→ Material supplied
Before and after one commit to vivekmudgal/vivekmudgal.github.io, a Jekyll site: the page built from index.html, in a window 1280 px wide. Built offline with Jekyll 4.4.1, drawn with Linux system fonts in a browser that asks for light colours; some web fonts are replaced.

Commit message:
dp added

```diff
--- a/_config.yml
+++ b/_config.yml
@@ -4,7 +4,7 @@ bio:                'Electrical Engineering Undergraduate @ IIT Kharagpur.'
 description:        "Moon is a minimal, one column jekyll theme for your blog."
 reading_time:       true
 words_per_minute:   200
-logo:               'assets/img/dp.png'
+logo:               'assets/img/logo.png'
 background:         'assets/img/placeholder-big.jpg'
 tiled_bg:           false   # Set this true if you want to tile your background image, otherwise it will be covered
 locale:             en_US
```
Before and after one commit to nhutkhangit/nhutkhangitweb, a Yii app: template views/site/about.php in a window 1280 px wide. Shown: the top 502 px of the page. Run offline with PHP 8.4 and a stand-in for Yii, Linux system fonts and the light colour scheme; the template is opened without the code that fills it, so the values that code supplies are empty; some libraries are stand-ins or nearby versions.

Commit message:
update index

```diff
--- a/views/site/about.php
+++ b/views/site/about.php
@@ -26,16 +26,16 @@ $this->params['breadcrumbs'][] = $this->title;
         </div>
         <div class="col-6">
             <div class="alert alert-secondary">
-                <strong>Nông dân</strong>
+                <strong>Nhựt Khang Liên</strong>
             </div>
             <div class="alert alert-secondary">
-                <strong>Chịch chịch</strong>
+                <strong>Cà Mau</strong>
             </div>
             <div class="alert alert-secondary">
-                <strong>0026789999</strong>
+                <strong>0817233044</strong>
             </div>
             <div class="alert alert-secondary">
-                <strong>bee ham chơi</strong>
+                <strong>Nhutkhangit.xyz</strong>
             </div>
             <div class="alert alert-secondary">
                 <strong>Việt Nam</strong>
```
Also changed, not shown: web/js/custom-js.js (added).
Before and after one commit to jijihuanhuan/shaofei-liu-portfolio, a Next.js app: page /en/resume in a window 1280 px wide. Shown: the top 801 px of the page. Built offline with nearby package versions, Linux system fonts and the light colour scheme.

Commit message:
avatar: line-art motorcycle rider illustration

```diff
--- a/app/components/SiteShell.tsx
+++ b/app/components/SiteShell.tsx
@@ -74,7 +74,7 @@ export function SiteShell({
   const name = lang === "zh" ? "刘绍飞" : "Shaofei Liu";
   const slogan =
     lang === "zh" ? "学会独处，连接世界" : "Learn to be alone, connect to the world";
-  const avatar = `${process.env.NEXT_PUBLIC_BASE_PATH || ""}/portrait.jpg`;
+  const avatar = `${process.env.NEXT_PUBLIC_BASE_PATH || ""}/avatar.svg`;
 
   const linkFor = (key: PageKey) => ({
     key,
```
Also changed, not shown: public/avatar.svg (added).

→ Task details
Filter the listing above down to the lines that contain the word "const".

→ Answer space
   const name = lang === "zh" ? "刘绍飞" : "Shaofei Liu";
   const slogan =
-  const avatar = `${process.env.NEXT_PUBLIC_BASE_PATH || ""}/portrait.jpg`;
+  const avatar = `${process.env.NEXT_PUBLIC_BASE_PATH || ""}/avatar.svg`;
   const linkFor = (key: PageKey) => ({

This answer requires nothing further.